    Acceptance of change – we need to be open to identifying and acknowledging skill gaps and acting to improve them, even if it feels uncomfortable to do so. Upskilling efforts must align with business needs and objectives – in some cases embracing new skills should be mandatory for business success.

    Focus on the value – While there is value in leveraging training for new software or technology, it’s also a high-risk area for automation. Soft skills tend to have longer-term value – they’re transferable and maximise personal potential and resilience.

    Empowering employees – You will get more commitment by giving employees ownership and control of their own destiny. Personal Development Reviews (PDRs) are a good way to make upskilling part of BAU. PDRs encourage employees to consider their own skillset and opportunities for improvement.

    Promote clear career paths – Roadmaps for the future will demonstrate a businesses passion for, and commitment to, developing its people. Career paths should highlight the skills/training needed to progress and the job role opportunities available within the business.

    Making training easily available – Training doesn’t have to be an effort. Use online training providers to support with learning platforms, form a Learning and Development team to deliver classroom or virtual training sessions, or even look to your in-house experts to build less formal training and monitoring.

    Really allowing employees time to upskill – By offering time to the learner during the working week businesses will demonstrate that they are committed to people development. This might be an afternoon where they can engage in e-learning, attend classroom training or take time to practice a practical skill.

    For the first time in a long time, we can’t predict the future of jobs. Oxford Economics has forecasted that robots will replace up to 20 million factory jobs by 2030, so there’s no surprise that anxiety over automation is widespread. It’s a very real concern, but we have to ask ourselves; what can be done to improve the human experience?

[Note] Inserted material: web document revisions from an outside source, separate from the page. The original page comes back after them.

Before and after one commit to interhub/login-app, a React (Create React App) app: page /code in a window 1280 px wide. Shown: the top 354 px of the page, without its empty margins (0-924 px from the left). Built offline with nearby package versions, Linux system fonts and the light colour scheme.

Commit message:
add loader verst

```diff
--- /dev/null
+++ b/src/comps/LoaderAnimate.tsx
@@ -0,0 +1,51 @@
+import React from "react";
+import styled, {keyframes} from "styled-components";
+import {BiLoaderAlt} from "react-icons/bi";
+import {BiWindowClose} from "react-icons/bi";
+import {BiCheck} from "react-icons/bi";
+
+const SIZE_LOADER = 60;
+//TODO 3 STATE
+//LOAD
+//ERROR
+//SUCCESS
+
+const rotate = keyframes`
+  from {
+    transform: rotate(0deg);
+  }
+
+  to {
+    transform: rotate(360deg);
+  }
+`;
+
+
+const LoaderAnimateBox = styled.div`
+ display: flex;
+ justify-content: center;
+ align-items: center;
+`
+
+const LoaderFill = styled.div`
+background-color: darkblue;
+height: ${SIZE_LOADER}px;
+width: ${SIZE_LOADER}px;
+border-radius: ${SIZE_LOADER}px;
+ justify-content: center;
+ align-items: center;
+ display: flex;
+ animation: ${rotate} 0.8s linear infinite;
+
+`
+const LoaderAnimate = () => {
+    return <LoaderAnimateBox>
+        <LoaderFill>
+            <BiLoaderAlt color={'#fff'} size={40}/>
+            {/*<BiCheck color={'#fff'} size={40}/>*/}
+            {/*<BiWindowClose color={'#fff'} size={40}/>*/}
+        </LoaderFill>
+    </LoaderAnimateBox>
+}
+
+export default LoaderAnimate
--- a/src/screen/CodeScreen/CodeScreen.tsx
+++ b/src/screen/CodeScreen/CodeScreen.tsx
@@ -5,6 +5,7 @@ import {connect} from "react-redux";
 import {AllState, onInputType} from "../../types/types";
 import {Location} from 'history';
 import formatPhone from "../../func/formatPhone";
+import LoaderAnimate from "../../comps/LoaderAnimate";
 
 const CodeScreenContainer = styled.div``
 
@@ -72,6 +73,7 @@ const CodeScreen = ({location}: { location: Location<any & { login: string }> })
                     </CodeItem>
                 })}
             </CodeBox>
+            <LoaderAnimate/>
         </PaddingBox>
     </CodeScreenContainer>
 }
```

    Let’s not forget that humans have a good way of creating new processes, industries and opportunities to meet the latest demand or consumer trend. We are constantly inventing, brainstorming, pitching and testing, and will always have a role to play; the quality control, the programmer, the person switching on in a morning or cleaning down at night.

    We need to bridge the gap between traditional ways of working and advancements in technology by arming people with the tools to embrace change, the confidence to adapt and above all the skills to succeed.